What would people think if I decided to copyright the english language? People might immediately say, but you didn't invent it so you have no right to it either. Ok, what if I decided to copyright the word "organic" after my multi-billion dollar company of the same name? I didn't invent the word "organic" either, yet companies are doing this all the time. Lets say that my last name is McDonald, and that I can trace back my lineage to that name further than the original owner of the Multi-billion dollar fast food chain. And I decided to open a small business online called "McDonald's Electronics". No doubt, I will be sued by the fast food chain, and loose in a court of law and then forced by the strong arm of government to change the name of my business. Can somebody here tell me how this is *not* state-sponsored coercion? Is this not coercion to prohibit me from using my own name and proud lineage, because somebody else happened to get the government to prohibit anybody else from using that name before I did? How is this not coercion? This type of nonsense happens all the time. What about the guy who opened a couple of vegetarian restaurants called McDharma's? This wasn't even the same name, but alas he was prohibited from ever using it again. How is this not coercion?

Ok, so far I have focused on simple trademark law as opposed to intellectual protection of entire works of art or literature. The question is, where do we draw the line? At 10 words, at 100 words at 1000 words? And if we were to establish this N number of words as the minimum words to consider it unique, who not N-1 or N+1? Sounds pretty arbitrary to me. Are we as extropians hypocrites in advocating #5 of the Extropian Principles 3.0:

(5. Open Society Supporting social orders that foster freedom
of speech, freedom
of action, and experimentation. Opposing authoritarian social control and favoring the rule of law and decentralization of power. Preferring bargaining over battling, and exchange over compulsion. Openness to improvement rather than a static utopia.)

while conveniently ignoring the non-technological enforcement of copyright law? Again, in my bones I can't help but feel that defending strong protection of intellectual property (without taking personal responsibility for its protection) is very contradictory to the spirit of what brought me to extropianism in the first place.
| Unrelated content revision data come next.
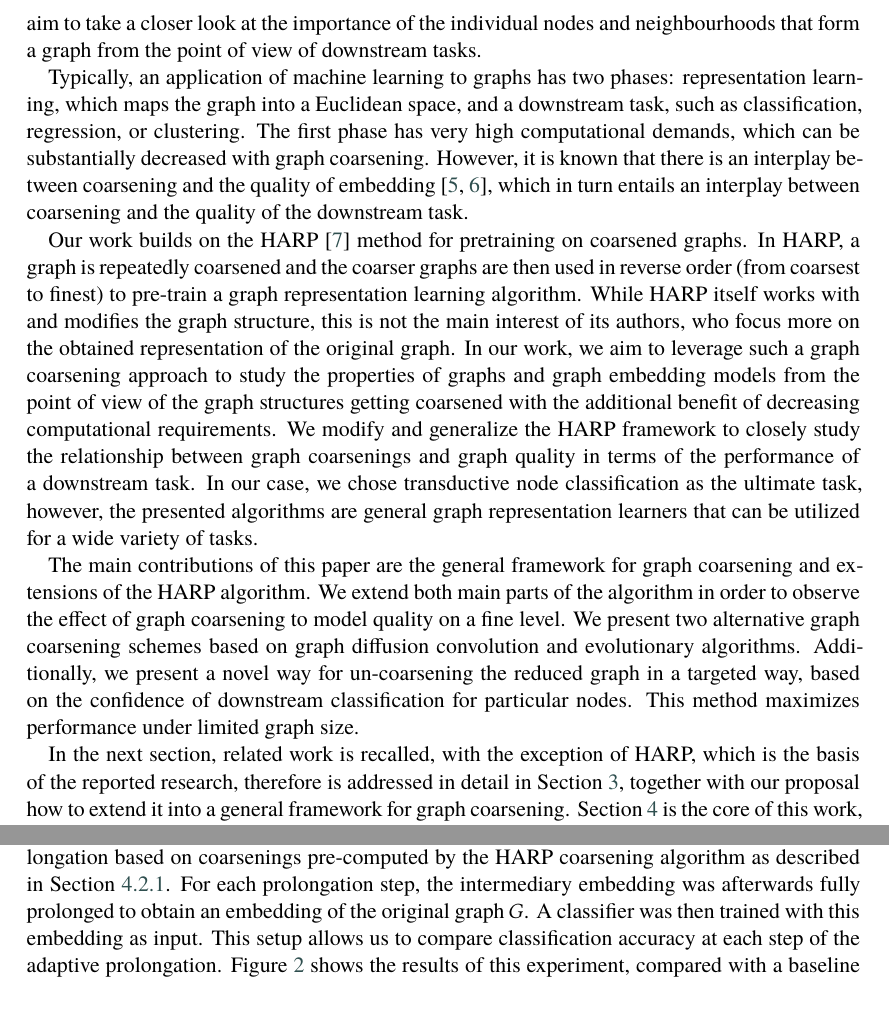
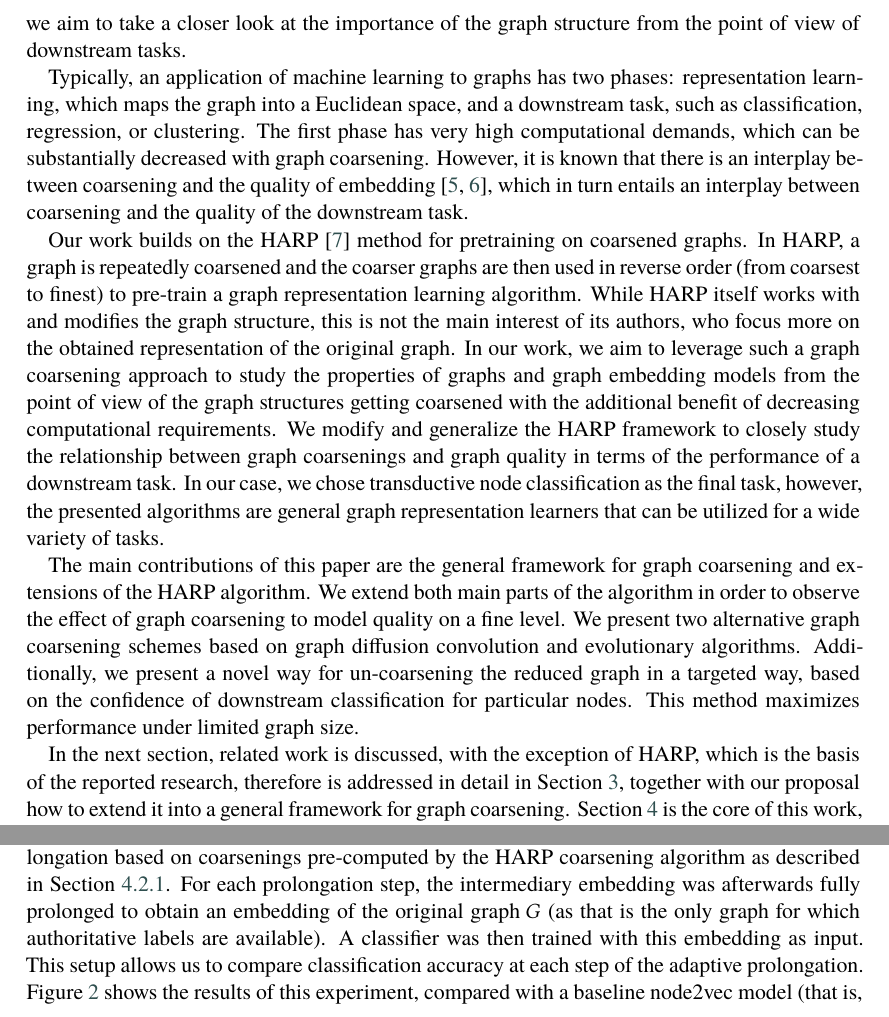
Before and after one commit to marekdedic/ECML-2023-paper, a LaTeX document (Graph-Quality-ECML-2022-paper.tex, which reads experimental-evaluation.tex, introduction.tex): two parts of pages 2 and 9 of 16, joined at a grey line, cut so that both start at the same text. Compiled offline with XeLaTeX; a LaTeX package or settings file that is missing is left out.

Commit message:
Review 1 changes

```diff
--- a/experimental-evaluation.tex
+++ b/experimental-evaluation.tex
@@ -39,7 +39,7 @@ For the Cora dataset, the node2vec model generated an embedding into \( \mathfie
 
 \subsection{Evaluation of the adaptive approach}\label{sec:adaptive-experiments}
 
-In order to study the effect of the adaptive prolongation, the adaptive prolongation method was used to assess the performance of downstream transductive classification at different coarsening levels. A node2vec model as described in the previous Section was trained with adaptive prolongation based on coarsenings pre-computed by the HARP coarsening algorithm as described in Section \ref{sec:harp-coarsening}. For each prolongation step, the intermediary embedding was afterwards fully prolonged to obtain an embedding of the original graph \( G \). A classifier was then trained with this embedding as input. This setup allows us to compare classification accuracy at each step of the adaptive prolongation. Figure \ref{fig:adaptive-coarsening} shows the results of this experiment, compared with a baseline node2vec model (that is, without any coarsening or prolongation) that was trained for the same number of epochs as the total epochs of the adaptive model over all prolongation steps.
+In order to study the effect of the adaptive prolongation, the adaptive prolongation method was used to assess the performance of downstream transductive classification at different coarsening levels. A node2vec model as described in the previous Section was trained with adaptive prolongation based on coarsenings pre-computed by the HARP coarsening algorithm as described in Section \ref{sec:harp-coarsening}. For each prolongation step, the intermediary embedding was afterwards fully prolonged to obtain an embedding of the original graph \( G \) (as that is the only graph for which authoritative labels are available). A classifier was then trained with this embedding as input. This setup allows us to compare classification accuracy at each step of the adaptive prolongation. Figure \ref{fig:adaptive-coarsening} shows the results of this experiment, compared with a baseline node2vec model (that is, without any coarsening or prolongation) that was trained for the same number of epochs as the total epochs of the adaptive model over all prolongation steps.
 
 \begin{figure}
   \centering
--- a/introduction.tex
+++ b/introduction.tex
@@ -1,10 +1,10 @@
 \section{Introduction}
-Across a wide variety of applications and domains, graphs emerge as a domain-independent and ubiquitous way of organizing data. Consequently, machine learning on graphs has, in recent years, seen an explosion in popularity, breadth and depth of both research and applications. While there have been significant advances in algorithms for learning from graph data \cite{defferrard_convolutional_2016, kipf_semi-supervised_2017}, the structure of the underlying data has, until recent works \cite{topping_understanding_2021, velickovic_geometric_2021}, received much less attention. In this work, we aim to take a closer look at the importance of the individual nodes and neighbourhoods that form a graph from the point of view of downstream tasks.
+Across a wide variety of applications and domains, graphs emerge as a domain-independent and ubiquitous way of organizing data. Consequently, machine learning on graphs has, in recent years, seen an explosion in popularity, breadth and depth of both research and applications. While there have been significant advances in algorithms for learning from graph data \cite{defferrard_convolutional_2016, kipf_semi-supervised_2017}, the structure of the underlying data has, until recent works \cite{topping_understanding_2021, velickovic_geometric_2021}, received much less attention. In this work, we aim to take a closer look at the importance of the graph structure from the point of view of downstream tasks.
 
 Typically, an application of machine learning to graphs has two phases: representation learning, which maps the graph into a Euclidean space, and a downstream task, such as classification, regression, or clustering. The first phase has very high computational demands, which can be substantially decreased with graph coarsening. However, it is known that there is an interplay between coarsening and the quality of embedding \cite{akyildiz_understanding_2020, makarov_survey_2021}, which in turn entails an interplay between coarsening and the quality of the downstream task.
 
-Our work builds on the HARP \cite{chen_harp_2018} method for pretraining on coarsened graphs. In HARP, a graph is repeatedly coarsened and the coarser graphs are then used in reverse order (from coarsest to finest) to pre-train a graph representation learning algorithm. While HARP itself works with and modifies the graph structure, this is not the main interest of its authors, who focus more on the obtained representation of the original graph. In our work, we aim to leverage such a graph coarsening approach to study the properties of graphs and graph embedding models from the point of view of the graph structures getting coarsened with the additional benefit of decreasing computational requirements. We modify and generalize the HARP framework to closely study the relationship between graph coarsenings and graph quality in terms of the performance of a downstream task. In our case, we chose transductive node classification as the ultimate task, however, the presented algorithms are general graph representation learners that can be utilized for a wide variety of tasks.
+Our work builds on the HARP \cite{chen_harp_2018} method for pretraining on coarsened graphs. In HARP, a graph is repeatedly coarsened and the coarser graphs are then used in reverse order (from coarsest to finest) to pre-train a graph representation learning algorithm. While HARP itself works with and modifies the graph structure, this is not the main interest of its authors, who focus more on the obtained representation of the original graph. In our work, we aim to leverage such a graph coarsening approach to study the properties of graphs and graph embedding models from the point of view of the graph structures getting coarsened with the additional benefit of decreasing computational requirements. We modify and generalize the HARP framework to closely study the relationship between graph coarsenings and graph quality in terms of the performance of a downstream task. In our case, we chose transductive node classification as the final task, however, the presented algorithms are general graph representation learners that can be utilized for a wide variety of tasks.
 
 The main contributions of this paper are the general framework for graph coarsening and extensions of the HARP algorithm. We extend both main parts of the algorithm in order to observe the effect of graph coarsening to model quality on a fine level. We present two alternative graph coarsening schemes based on graph diffusion convolution and evolutionary algorithms. Additionally, we present a novel way for un-coarsening the reduced graph in a targeted way, based on the confidence of downstream classification for particular nodes. This method maximizes performance under limited graph size.
 
-In the next section, related work is recalled, with the exception of HARP, which is the basis of the reported research, therefore is addressed in detail in Section \ref{sec:harp-framework}, together with our proposal how to extend it into a general framework for graph coarsening. Section \ref{sec:our-method} is the core of this work, presenting our extension of the prolongation step, as well as several proposed alternative graph coarsening schemes. Finally, all proposals are experimentally verified and compared in Section \ref{sec:experimental-evaluation}.
+In the next section, related work is discussed, with the exception of HARP, which is the basis of the reported research, therefore is addressed in detail in Section \ref{sec:harp-framework}, together with our proposal how to extend it into a general framework for graph coarsening. Section \ref{sec:our-method} is the core of this work, presenting our extension of the prolongation step, as well as several proposed alternative graph coarsening schemes. Finally, all proposals are experimentally verified and compared in Section \ref{sec:experimental-evaluation}
```
Also changed, not shown: harp.tex (+1 -1 lines).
What am I suggesting? Well, as extropians embracing technological solutions over governmental ones, I propose that it is more in line with the individualistic self-direction principles that if your creative work means that much to you, then it is *you* who must take responsibility to protect your work from theft or fraud and not resorting to the strong arm of government to do it for you. And if someone manages to bypass your copyright protection encryption, then it is your responsibility to strengthen your encryption.

By the way, nobody invented my genes either, yet companies are already staking claim to that too. If that is not theft, then what is? My body is mine and so our my genes. If I want to use the contents of my genes to create a new miracle drug, then that is my right and nobody has the right to use government coerced fantastical notions of "property" to have sole province over my works. At the very least, since everyone has those genes, then everyone has ownership of them.

Ok, bring on the arguments, but please no flames! Lets keep this civil. :-)

Paul Hughes